Kaiser Foundation Health Plan Fined by State for Exposing Patient Information on Web

Confidential data was contained on publicly viewable site

(Sacramento) – Following through on a public promise in March, the Department of Managed Health Care (DMHC) has completed an investigation and fined Kaiser Foundation Health Plan $200,000 for the unauthorized disclosure of patient health information, available on a potentially accessible Web site for up to four years.

“Patients must be assured that health plans will, at all costs, do everything possible to protect confidential information,” said Cindy Ehnes, director of the DMHC. “As we work on broadening the use of electronic medical records to improve patient care, on both the state and federal levels, health plans must make security of confidential information a top priority.”

The DMHC investigation determined that Kaiser was responsible for the creation of a Web site used as a testing portal by its information technology staff. The site contained confidential patient information such as names, addresses, phone numbers and lab results. It was set up and available for public viewing in 1999 without the prior consent of those affected, in direct violation of state law and the plan’s own privacy policies.

DMHC officials were concerned that Kaiser allowed the site to languish on the Web in an accessible format and did not act to remove it until its existence was brought to the attention of federal civil rights authorities in January 2005. In addition, Kaiser authorities chose not to inform state regulators until after the site had been reported to the media in March. However, Kaiser has since informed all of the approximately 150 members who may have been affected.

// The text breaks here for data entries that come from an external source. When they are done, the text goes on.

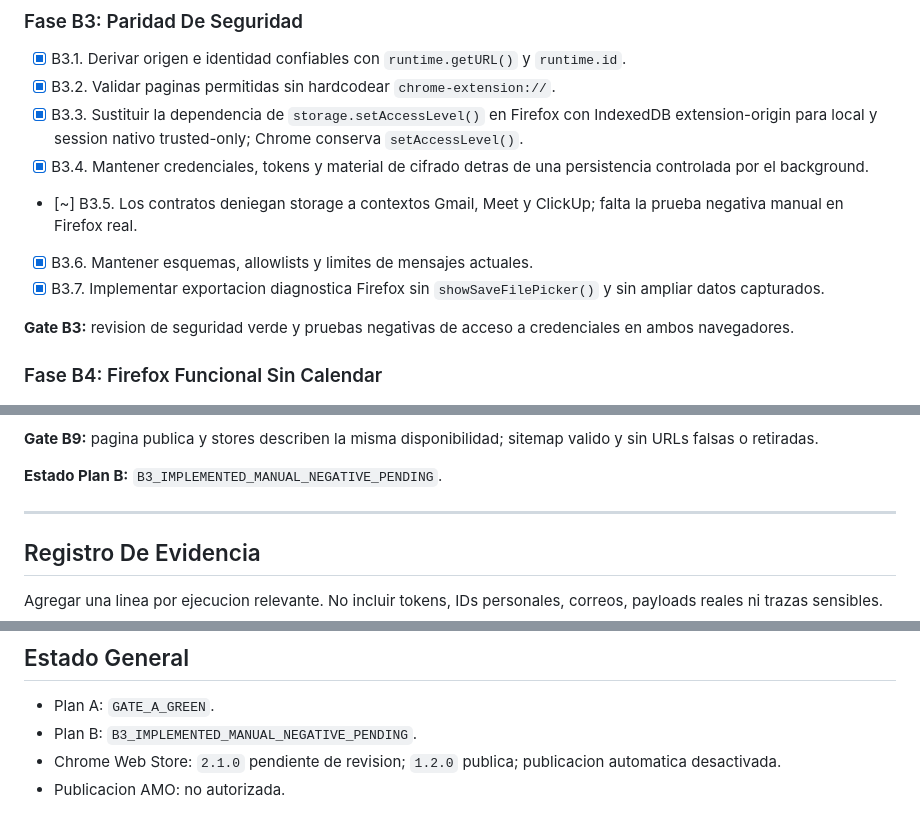
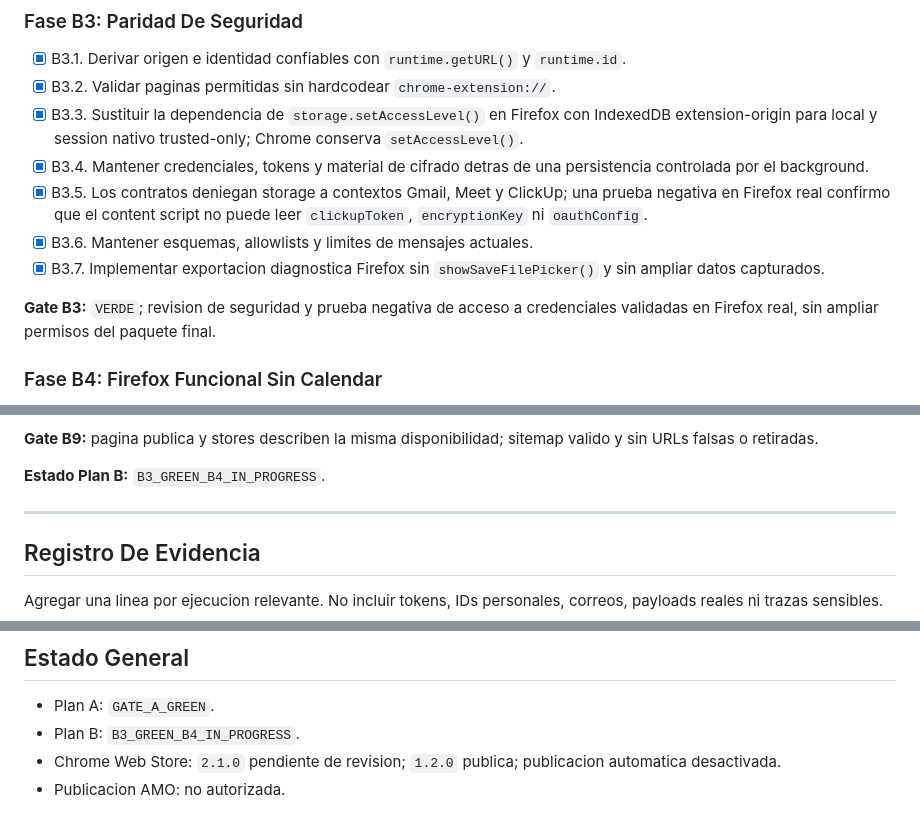
Before and after one commit to Diramain/clickup-gmail-chrome, a Markdown page: MULTIBROWSER_MIGRATION_PLAN.md, 3 parts joined by grey strips. Drawn GitHub-style.

Commit message:
docs: close Firefox security gate

```diff
--- a/MULTIBROWSER_MIGRATION_PLAN.md
+++ b/MULTIBROWSER_MIGRATION_PLAN.md
@@ -258,14 +258,15 @@ separado verdes.
   Chrome conserva `setAccessLevel()`.
 - [x] B3.4. Mantener credenciales, tokens y material de cifrado detras de una
   persistencia controlada por el background.
-- [~] B3.5. Los contratos deniegan storage a contextos Gmail, Meet y ClickUp;
-  falta la prueba negativa manual en Firefox real.
+- [x] B3.5. Los contratos deniegan storage a contextos Gmail, Meet y ClickUp;
+  una prueba negativa en Firefox real confirmo que el content script no puede
+  leer `clickupToken`, `encryptionKey` ni `oauthConfig`.
 - [x] B3.6. Mantener esquemas, allowlists y limites de mensajes actuales.
 - [x] B3.7. Implementar exportacion diagnostica Firefox sin
   `showSaveFilePicker()` y sin ampliar datos capturados.
 
-**Gate B3:** revision de seguridad verde y pruebas negativas de acceso a
-credenciales en ambos navegadores.
+**Gate B3:** `VERDE`; revision de seguridad y prueba negativa de acceso a
+credenciales validadas en Firefox real, sin ampliar permisos del paquete final.
 
 ### Fase B4: Firefox Funcional Sin Calendar
 
@@ -352,7 +353,7 @@ aprobacion explicita.
 **Gate B9:** pagina publica y stores describen la misma disponibilidad; sitemap
 valido y sin URLs falsas o retiradas.
 
-**Estado Plan B:** `B3_IMPLEMENTED_MANUAL_NEGATIVE_PENDING`.
+**Estado Plan B:** `B3_GREEN_B4_IN_PROGRESS`.
 
 ---
 
@@ -414,7 +416,7 @@ correos, payloads reales ni trazas sensibles.
 ## Estado General
 
 - Plan A: `GATE_A_GREEN`.
-- Plan B: `B3_IMPLEMENTED_MANUAL_NEGATIVE_PENDING`.
+- Plan B: `B3_GREEN_B4_IN_PROGRESS`.
 - Chrome Web Store: `2.1.0` pendiente de revision; `1.2.0` publica; publicacion
   automatica desactivada.
 - Publicacion AMO: no autorizada.
```
Also changed, not shown: other parts of MULTIBROWSER_MIGRATION_PLAN.md (+1 -0 lines).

"Not only was this a grave security breach, Kaiser did not actively work to protect patients until after they had been caught,” said Ehnes. “We’re imposing this fine because we consider this act to be irresponsible and negligent at the expense of members’ privacy and piece of mind.”

Under state law, a health plan can be fined if they violate the confidentiality of medical information, without first obtaining the individual’s authorization. In addition to federal Health Insurance Portability and Accountability Act (HIPAA) laws, state law has its own privacy statutes contained in the Civil Code.

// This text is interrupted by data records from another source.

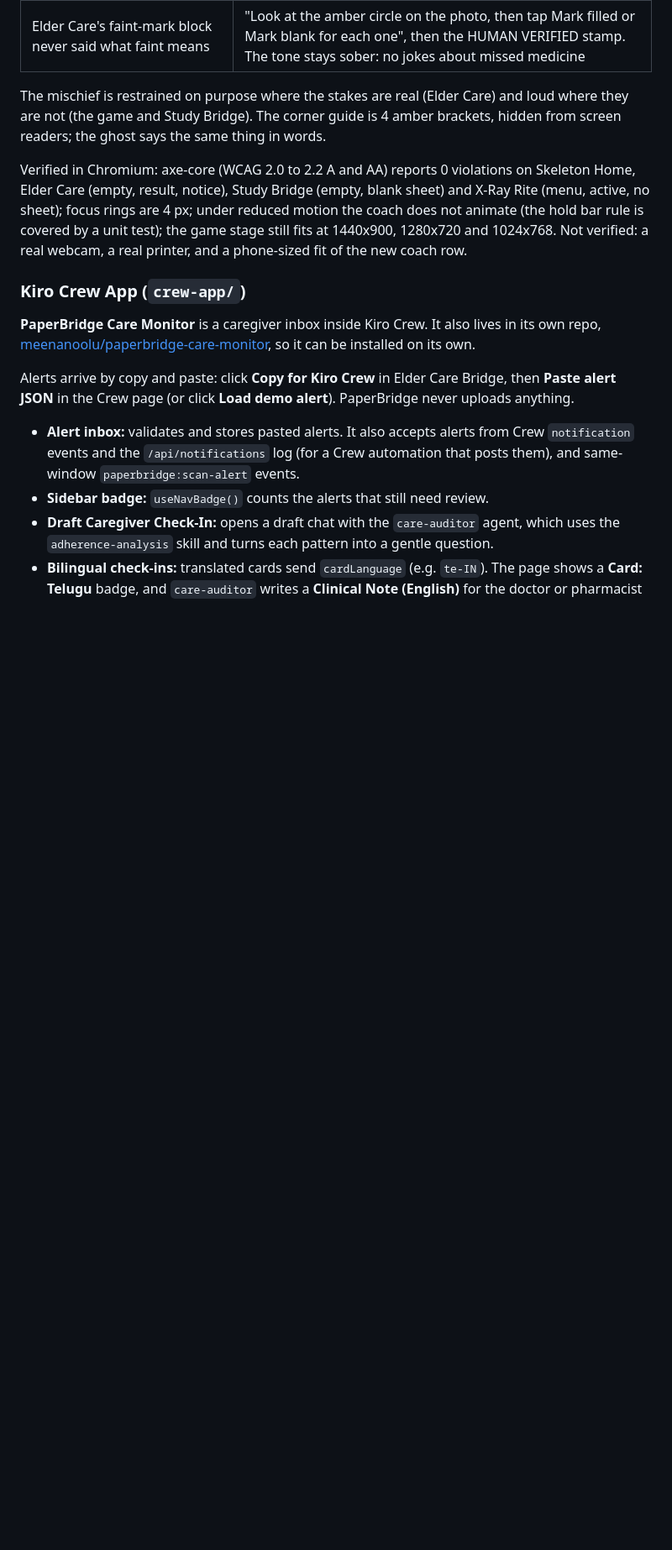
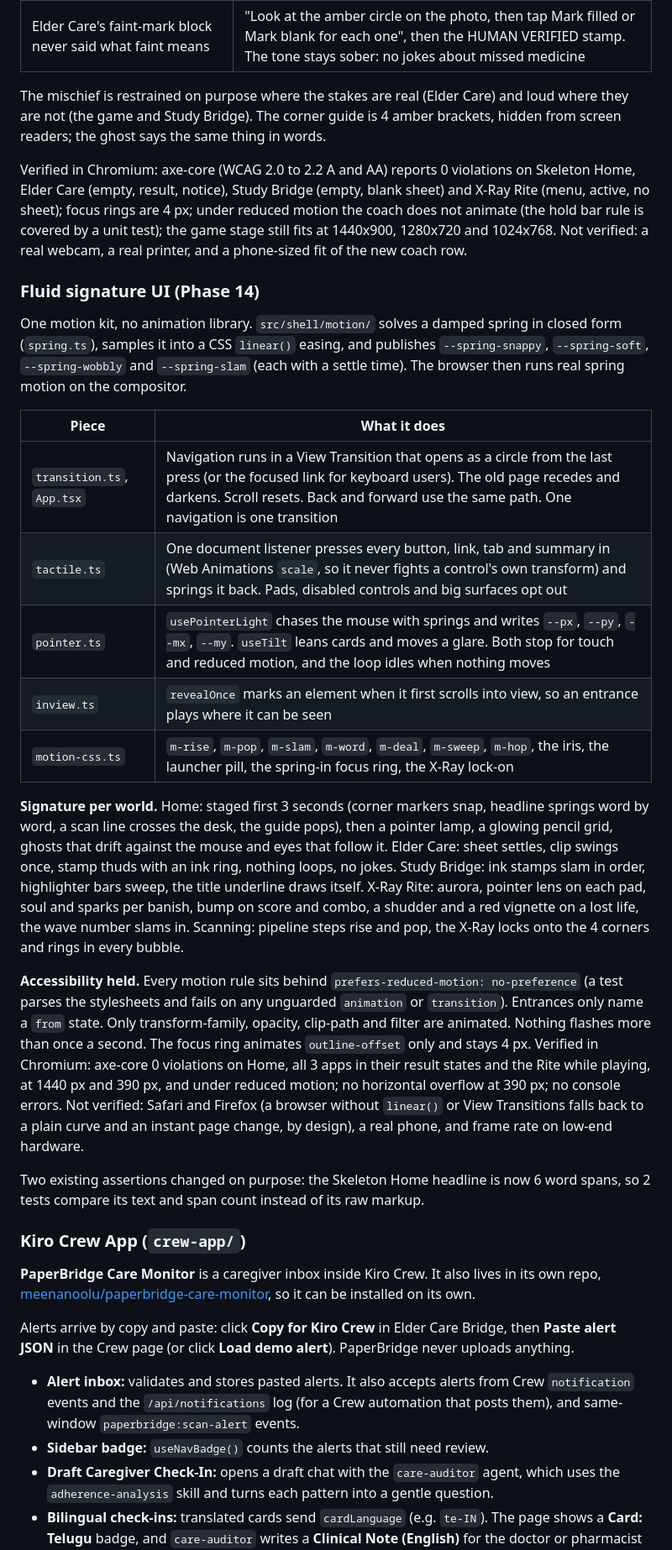
Before and after one commit to meenanoolu/paperbridge, a Markdown page: docs/DETAILS.md, the part around one of its changes. Shown at 84% size. Rendered like a GitHub page; blank space fills up the shorter version.

```diff
--- a/docs/DETAILS.md
+++ b/docs/DETAILS.md
@@ -173,6 +173,24 @@ The mischief is restrained on purpose where the stakes are real (Elder Care) and
 
 Verified in Chromium: axe-core (WCAG 2.0 to 2.2 A and AA) reports 0 violations on Skeleton Home, Elder Care (empty, result, notice), Study Bridge (empty, blank sheet) and X-Ray Rite (menu, active, no sheet); focus rings are 4 px; under reduced motion the coach does not animate (the hold bar rule is covered by a unit test); the game stage still fits at 1440x900, 1280x720 and 1024x768. Not verified: a real webcam, a real printer, and a phone-sized fit of the new coach row.
 
+### Fluid signature UI (Phase 14)
+
+One motion kit, no animation library. `src/shell/motion/` solves a damped spring in closed form (`spring.ts`), samples it into a CSS `linear()` easing, and publishes `--spring-snappy`, `--spring-soft`, `--spring-wobbly` and `--spring-slam` (each with a settle time). The browser then runs real spring motion on the compositor.
+
+| Piece | What it does |
+|---|---|
+| `transition.ts`, `App.tsx` | Navigation runs in a View Transition that opens as a circle from the last press (or the focused link for keyboard users). The old page recedes and darkens. Scroll resets. Back and forward use the same path. One navigation is one transition |
+| `tactile.ts` | One document listener presses every button, link, tab and summary in (Web Animations `scale`, so it never fights a control's own transform) and springs it back. Pads, disabled controls and big surfaces opt out |
+| `pointer.ts` | `usePointerLight` chases the mouse with springs and writes `--px`, `--py`, `--mx`, `--my`. `useTilt` leans cards and moves a glare. Both stop for touch and reduced motion, and the loop idles when nothing moves |
+| `inview.ts` | `revealOnce` marks an element when it first scrolls into view, so an entrance plays where it can be seen |
+| `motion-css.ts` | `m-rise`, `m-pop`, `m-slam`, `m-word`, `m-deal`, `m-sweep`, `m-hop`, the iris, the launcher pill, the spring-in focus ring, the X-Ray lock-on |
+
+**Signature per world.** Home: staged first 3 seconds (corner markers snap, headline springs word by word, a scan line crosses the desk, the guide pops), then a pointer lamp, a glowing pencil grid, ghosts that drift against the mouse and eyes that follow it. Elder Care: sheet settles, clip swings once, stamp thuds with an ink ring, nothing loops, no jokes. Study Bridge: ink stamps slam in order, highlighter bars sweep, the title underline draws itself. X-Ray Rite: aurora, pointer lens on each pad, soul and sparks per banish, bump on score and combo, a shudder and a red vignette on a lost life, the wave number slams in. Scanning: pipeline steps rise and pop, the X-Ray locks onto the 4 corners and rings in every bubble.
+
+**Accessibility held.** Every motion rule sits behind `prefers-reduced-motion: no-preference` (a test parses the stylesheets and fails on any unguarded `animation` or `transition`). Entrances only name a `from` state. Only transform-family, opacity, clip-path and filter are animated. Nothing flashes more than once a second. The focus ring animates `outline-offset` only and stays 4 px. Verified in Chromium: axe-core 0 violations on Home, all 3 apps in their result states and the Rite while playing, at 1440 px and 390 px, and under reduced motion; no horizontal overflow at 390 px; no console errors. Not verified: Safari and Firefox (a browser without `linear()` or View Transitions falls back to a plain curve and an instant page change, by design), a real phone, and frame rate on low-end hardware.
+
+Two existing assertions changed on purpose: the Skeleton Home headline is now 6 word spans, so 2 tests compare its text and span count instead of its raw markup.
+
 ### Kiro Crew App (`crew-app/`)
 
 **PaperBridge Care Monitor** is a caregiver inbox inside Kiro Crew. It also lives in its own repo,
```
Also changed, not shown: other parts of docs/DETAILS.md (+4 -0 lines), README.md (+14 -3 lines), docs/images/fluid-iris.png (added), docs/images/frontend-elder.png, docs/images/frontend-seance.png, docs/images/frontend-study.png, docs/images/skeleton-home.png, 3 other files.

Kaiser officials have until June 25 to present any information to dispute the DMHC’s findings or the fine will be imposed, and they have been cooperating throughout the investigation.

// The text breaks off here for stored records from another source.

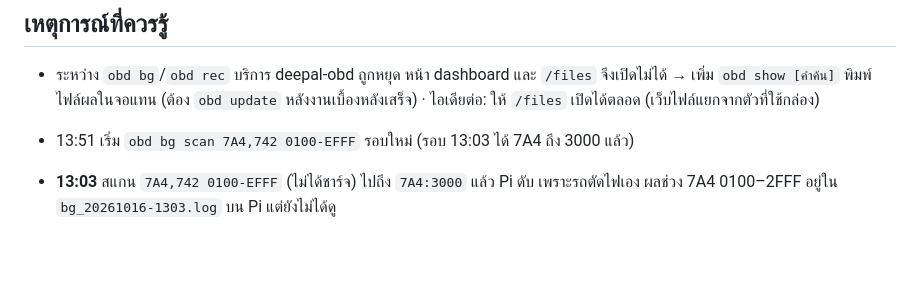
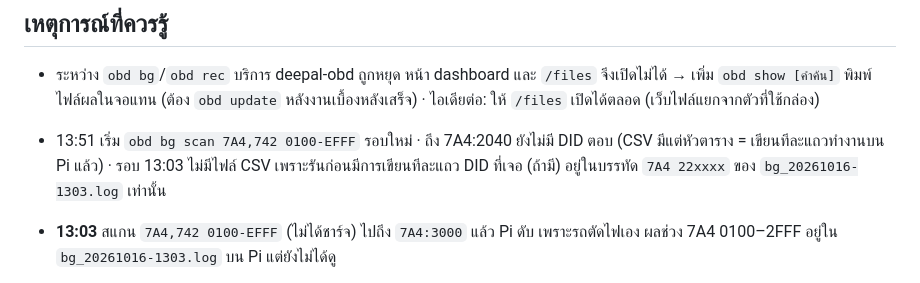
Before and after one commit to naruenatthi-ship-it/OBD, a Markdown page: docs/HANDOFF.md, the part around the change. Rendered like a GitHub page; blank space fills up the shorter version.

Commit message:
HANDOFF: progress of the 7A4/742 low-range scan
Co-Authored-By: Claude Opus 5.5 <noreply@anthropic.com>
Claude-Session: https://claude.ai/code/session_01AMG4uHF5LqGZKm9GvGeMQR

```diff
--- a/docs/HANDOFF.md
+++ b/docs/HANDOFF.md
@@ -30,7 +30,9 @@
 - ระหว่าง `obd bg`/`obd rec` บริการ deepal-obd ถูกหยุด หน้า dashboard และ `/files` จึงเปิดไม่ได้
   → เพิ่ม `obd show [คำค้น]` พิมพ์ไฟล์ผลในจอแทน (ต้อง `obd update` หลังงานเบื้องหลังเสร็จ)
   · ไอเดียต่อ: ให้ `/files` เปิดได้ตลอด (เว็บไฟล์แยกจากตัวที่ใช้กล่อง)
-- 13:51 เริ่ม `obd bg scan 7A4,742 0100-EFFF` รอบใหม่ (รอบ 13:03 ได้ 7A4 ถึง 3000 แล้ว)
+- 13:51 เริ่ม `obd bg scan 7A4,742 0100-EFFF` รอบใหม่ · ถึง 7A4:2040 ยังไม่มี DID ตอบ (CSV มีแต่หัวตาราง
+  = เขียนทีละแถวทำงานบน Pi แล้ว) · รอบ 13:03 ไม่มีไฟล์ CSV เพราะรันก่อนมีการเขียนทีละแถว
+  DID ที่เจอ (ถ้ามี) อยู่ในบรรทัด `7A4 22xxxx` ของ `bg_20261016-1303.log` เท่านั้น
 
 - **13:03** สแกน `7A4,742 0100-EFFF` (ไม่ได้ชาร์จ) ไปถึง `7A4:3000` แล้ว Pi ดับ เพราะรถตัดไฟเอง
   ผลช่วง 7A4 0100–2FFF อยู่ใน `bg_20261016-1303.log` บน Pi แต่ยังไม่ได้ดู
```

The California Department of Managed Health Care is the only stand-alone watchdog agency in the nation, touching the lives of more than 21 million enrollees. The Department has assisted more than 633,000 Californians through its 24-hour Help Center to resolve their HMO problems, educate consumers on health care rights and responsibilities, and work closely with HMO plans to ensure a solvent and stable managed health care system.